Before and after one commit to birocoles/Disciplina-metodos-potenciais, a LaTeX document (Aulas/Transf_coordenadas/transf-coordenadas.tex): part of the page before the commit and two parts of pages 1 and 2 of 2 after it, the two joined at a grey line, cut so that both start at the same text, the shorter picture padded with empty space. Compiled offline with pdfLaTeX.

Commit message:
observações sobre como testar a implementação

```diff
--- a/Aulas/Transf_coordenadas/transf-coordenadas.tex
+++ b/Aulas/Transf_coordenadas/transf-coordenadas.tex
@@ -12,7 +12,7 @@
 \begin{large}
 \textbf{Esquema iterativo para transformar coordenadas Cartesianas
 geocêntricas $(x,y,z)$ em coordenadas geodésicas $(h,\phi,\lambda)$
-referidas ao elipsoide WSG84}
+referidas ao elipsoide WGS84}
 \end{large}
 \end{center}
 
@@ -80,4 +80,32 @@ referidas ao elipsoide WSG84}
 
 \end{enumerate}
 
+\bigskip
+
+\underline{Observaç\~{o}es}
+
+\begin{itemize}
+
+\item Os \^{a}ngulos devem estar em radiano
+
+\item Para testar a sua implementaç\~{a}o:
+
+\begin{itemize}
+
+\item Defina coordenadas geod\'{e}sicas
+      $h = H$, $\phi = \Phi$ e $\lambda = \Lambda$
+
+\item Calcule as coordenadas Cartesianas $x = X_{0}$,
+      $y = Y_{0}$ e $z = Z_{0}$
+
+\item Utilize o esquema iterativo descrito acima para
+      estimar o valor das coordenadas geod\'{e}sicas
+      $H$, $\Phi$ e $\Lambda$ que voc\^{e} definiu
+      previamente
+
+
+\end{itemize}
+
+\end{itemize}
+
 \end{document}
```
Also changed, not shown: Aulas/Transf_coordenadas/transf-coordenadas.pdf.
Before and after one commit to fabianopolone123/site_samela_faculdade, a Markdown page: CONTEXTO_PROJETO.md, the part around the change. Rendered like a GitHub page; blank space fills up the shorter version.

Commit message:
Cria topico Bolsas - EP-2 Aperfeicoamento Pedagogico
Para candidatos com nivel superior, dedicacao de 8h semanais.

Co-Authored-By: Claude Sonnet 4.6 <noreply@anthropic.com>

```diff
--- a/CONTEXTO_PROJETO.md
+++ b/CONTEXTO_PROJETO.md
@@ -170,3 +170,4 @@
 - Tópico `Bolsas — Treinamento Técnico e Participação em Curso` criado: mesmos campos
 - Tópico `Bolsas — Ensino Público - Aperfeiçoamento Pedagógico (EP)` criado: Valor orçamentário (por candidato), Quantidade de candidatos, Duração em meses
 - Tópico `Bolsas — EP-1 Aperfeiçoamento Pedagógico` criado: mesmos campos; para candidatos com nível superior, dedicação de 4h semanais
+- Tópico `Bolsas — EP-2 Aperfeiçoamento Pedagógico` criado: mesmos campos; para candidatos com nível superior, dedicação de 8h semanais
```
---------------
■ Exercise: Print every record above exactly as it stands.

■ Answer:
Before and after one commit to birocoles/Disciplina-metodos-potenciais, a LaTeX document (Aulas/Transf_coordenadas/transf-coordenadas.tex): part of the page before the commit and two parts of pages 1 and 2 of 2 after it, the two joined at a grey line, cut so that both start at the same text, the shorter picture padded with empty space. Compiled offline with pdfLaTeX.

Commit message:
observações sobre como testar a implementação

```diff
--- a/Aulas/Transf_coordenadas/transf-coordenadas.tex
+++ b/Aulas/Transf_coordenadas/transf-coordenadas.tex
@@ -12,7 +12,7 @@
 \begin{large}
 \textbf{Esquema iterativo para transformar coordenadas Cartesianas
 geocêntricas $(x,y,z)$ em coordenadas geodésicas $(h,\phi,\lambda)$
-referidas ao elipsoide WSG84}
+referidas ao elipsoide WGS84}
 \end{large}
 \end{center}
 
@@ -80,4 +80,32 @@ referidas ao elipsoide WSG84}
 
 \end{enumerate}
 
+\bigskip
+
+\underline{Observaç\~{o}es}
+
+\begin{itemize}
+
+\item Os \^{a}ngulos devem estar em radiano
+
+\item Para testar a sua implementaç\~{a}o:
+
+\begin{itemize}
+
+\item Defina coordenadas geod\'{e}sicas
+      $h = H$, $\phi = \Phi$ e $\lambda = \Lambda$
+
+\item Calcule as coordenadas Cartesianas $x = X_{0}$,
+      $y = Y_{0}$ e $z = Z_{0}$
+
+\item Utilize o esquema iterativo descrito acima para
+      estimar o valor das coordenadas geod\'{e}sicas
+      $H$, $\Phi$ e $\Lambda$ que voc\^{e} definiu
+      previamente
+
+
+\end{itemize}
+
+\end{itemize}
+
 \end{document}
```
Also changed, not shown: Aulas/Transf_coordenadas/transf-coordenadas.pdf.
Before and after one commit to fabianopolone123/site_samela_faculdade, a Markdown page: CONTEXTO_PROJETO.md, the part around the change. Rendered like a GitHub page; blank space fills up the shorter version.

Commit message:
Cria topico Bolsas - EP-2 Aperfeicoamento Pedagogico
Para candidatos com nivel superior, dedicacao de 8h semanais.

Co-Authored-By: Claude Sonnet 4.6 <noreply@anthropic.com>

```diff
--- a/CONTEXTO_PROJETO.md
+++ b/CONTEXTO_PROJETO.md
@@ -170,3 +170,4 @@
 - Tópico `Bolsas — Treinamento Técnico e Participação em Curso` criado: mesmos campos
 - Tópico `Bolsas — Ensino Público - Aperfeiçoamento Pedagógico (EP)` criado: Valor orçamentário (por candidato), Quantidade de candidatos, Duração em meses
 - Tópico `Bolsas — EP-1 Aperfeiçoamento Pedagógico` criado: mesmos campos; para candidatos com nível superior, dedicação de 4h semanais
+- Tópico `Bolsas — EP-2 Aperfeiçoamento Pedagógico` criado: mesmos campos; para candidatos com nível superior, dedicação de 8h semanais
```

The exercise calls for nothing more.